This Looks Like a Call for a Standard Test Harness.
I'm not sure I understand exactly how this is different from the way I've always designed software. I pretty much HAVE to have a test harness in order to develop engine functionality. The harness is usually designed to bang it about quite a bit more than in normal deployment.
All the Best Programmers, Self Medicate/Meditate and know XXXXactly where they are Going and where the Code can take you. IT is the very Essence of Being for All of the Best Programmers/Code Phreak Units.
That way is the Code written FailSafe and HindSight Secured in ITs ForeSight/HyperVision.
Yes, this is good practice

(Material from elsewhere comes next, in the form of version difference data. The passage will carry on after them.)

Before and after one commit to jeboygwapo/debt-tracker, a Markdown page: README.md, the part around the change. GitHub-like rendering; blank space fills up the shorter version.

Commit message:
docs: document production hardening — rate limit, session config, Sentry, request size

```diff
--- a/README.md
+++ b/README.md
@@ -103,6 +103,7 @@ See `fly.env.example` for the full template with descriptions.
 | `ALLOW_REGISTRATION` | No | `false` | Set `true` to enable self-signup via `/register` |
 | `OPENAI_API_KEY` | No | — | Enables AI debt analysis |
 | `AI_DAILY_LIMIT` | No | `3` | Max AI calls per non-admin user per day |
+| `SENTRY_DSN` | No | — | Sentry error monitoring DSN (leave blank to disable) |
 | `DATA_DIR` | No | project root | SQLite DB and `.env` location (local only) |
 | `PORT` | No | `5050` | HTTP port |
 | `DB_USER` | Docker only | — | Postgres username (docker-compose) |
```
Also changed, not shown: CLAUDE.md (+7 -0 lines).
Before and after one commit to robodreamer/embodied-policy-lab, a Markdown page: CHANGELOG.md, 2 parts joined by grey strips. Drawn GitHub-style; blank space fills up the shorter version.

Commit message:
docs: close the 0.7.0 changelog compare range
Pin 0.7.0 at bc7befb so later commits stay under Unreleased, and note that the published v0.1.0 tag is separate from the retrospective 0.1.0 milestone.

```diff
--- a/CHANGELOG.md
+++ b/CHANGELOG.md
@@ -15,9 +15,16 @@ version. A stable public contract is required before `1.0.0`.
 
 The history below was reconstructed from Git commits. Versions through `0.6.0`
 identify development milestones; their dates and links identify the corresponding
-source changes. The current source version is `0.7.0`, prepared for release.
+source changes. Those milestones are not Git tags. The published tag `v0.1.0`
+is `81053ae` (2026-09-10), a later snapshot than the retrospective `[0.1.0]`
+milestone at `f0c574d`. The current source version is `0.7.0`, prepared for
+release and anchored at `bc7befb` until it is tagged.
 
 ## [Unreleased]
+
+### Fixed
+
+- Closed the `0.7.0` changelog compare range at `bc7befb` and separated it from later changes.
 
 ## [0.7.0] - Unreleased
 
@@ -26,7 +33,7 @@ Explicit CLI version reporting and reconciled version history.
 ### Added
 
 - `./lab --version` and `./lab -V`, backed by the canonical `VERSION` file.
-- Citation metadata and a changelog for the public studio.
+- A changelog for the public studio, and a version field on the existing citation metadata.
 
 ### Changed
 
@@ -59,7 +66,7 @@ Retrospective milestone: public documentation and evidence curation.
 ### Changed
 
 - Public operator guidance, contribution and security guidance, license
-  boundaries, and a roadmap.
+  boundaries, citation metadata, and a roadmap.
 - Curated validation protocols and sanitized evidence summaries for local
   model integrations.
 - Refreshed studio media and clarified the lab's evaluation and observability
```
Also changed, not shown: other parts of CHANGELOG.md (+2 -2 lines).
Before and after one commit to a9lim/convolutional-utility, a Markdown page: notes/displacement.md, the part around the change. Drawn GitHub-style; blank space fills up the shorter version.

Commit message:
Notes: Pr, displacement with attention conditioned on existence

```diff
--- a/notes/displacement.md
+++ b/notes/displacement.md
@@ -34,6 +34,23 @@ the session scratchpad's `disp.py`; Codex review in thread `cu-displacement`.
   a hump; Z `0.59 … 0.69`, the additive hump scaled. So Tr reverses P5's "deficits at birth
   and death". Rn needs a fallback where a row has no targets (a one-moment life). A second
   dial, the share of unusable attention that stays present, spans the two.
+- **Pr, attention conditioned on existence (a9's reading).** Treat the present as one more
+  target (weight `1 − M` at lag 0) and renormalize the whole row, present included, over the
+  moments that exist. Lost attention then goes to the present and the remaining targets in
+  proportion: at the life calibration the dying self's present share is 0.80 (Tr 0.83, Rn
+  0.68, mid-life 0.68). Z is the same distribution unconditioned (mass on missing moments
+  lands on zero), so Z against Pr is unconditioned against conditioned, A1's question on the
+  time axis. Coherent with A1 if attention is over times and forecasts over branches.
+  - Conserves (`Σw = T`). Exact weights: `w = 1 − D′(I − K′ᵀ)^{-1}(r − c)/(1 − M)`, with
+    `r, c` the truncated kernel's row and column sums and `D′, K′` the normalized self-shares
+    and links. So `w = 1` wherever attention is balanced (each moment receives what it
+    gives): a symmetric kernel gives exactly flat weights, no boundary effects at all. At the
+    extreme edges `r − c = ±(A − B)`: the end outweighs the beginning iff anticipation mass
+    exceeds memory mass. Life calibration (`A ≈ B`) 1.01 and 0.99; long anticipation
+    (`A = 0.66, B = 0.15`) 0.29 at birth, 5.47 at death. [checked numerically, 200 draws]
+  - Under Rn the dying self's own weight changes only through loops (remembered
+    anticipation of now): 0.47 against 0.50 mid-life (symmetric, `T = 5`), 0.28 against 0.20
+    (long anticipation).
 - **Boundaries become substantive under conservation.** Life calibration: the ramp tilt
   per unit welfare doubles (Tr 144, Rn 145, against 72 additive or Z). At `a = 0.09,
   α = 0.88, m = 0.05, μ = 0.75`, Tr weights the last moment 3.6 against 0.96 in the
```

It's not new, but it's not observed/used as widely as it should be -- something it has in common with most good practice in the software industry.
Designing for testing helps to make people consider dependencies, which tends to make for better, more maintainable software in itself. XP mandates design for testing (and doesn't do Big Design Up Front) as interfaces are designed as part of writing tests.
This is why architects are called post-technical
For if you design your code like this you should be condemned to a life of conference calls, and serial status meetings.
I'm sure the author is progressing apace on the glittering crystal ladder at Accenture - or is it Atos?
Just because you can write some crappy UML for some crappy EJB doesn't mean you should... CalculatorBean? CalculatorProcessor?, CalculatorProcessorFactory? afterPropertiesSet? Here be madness.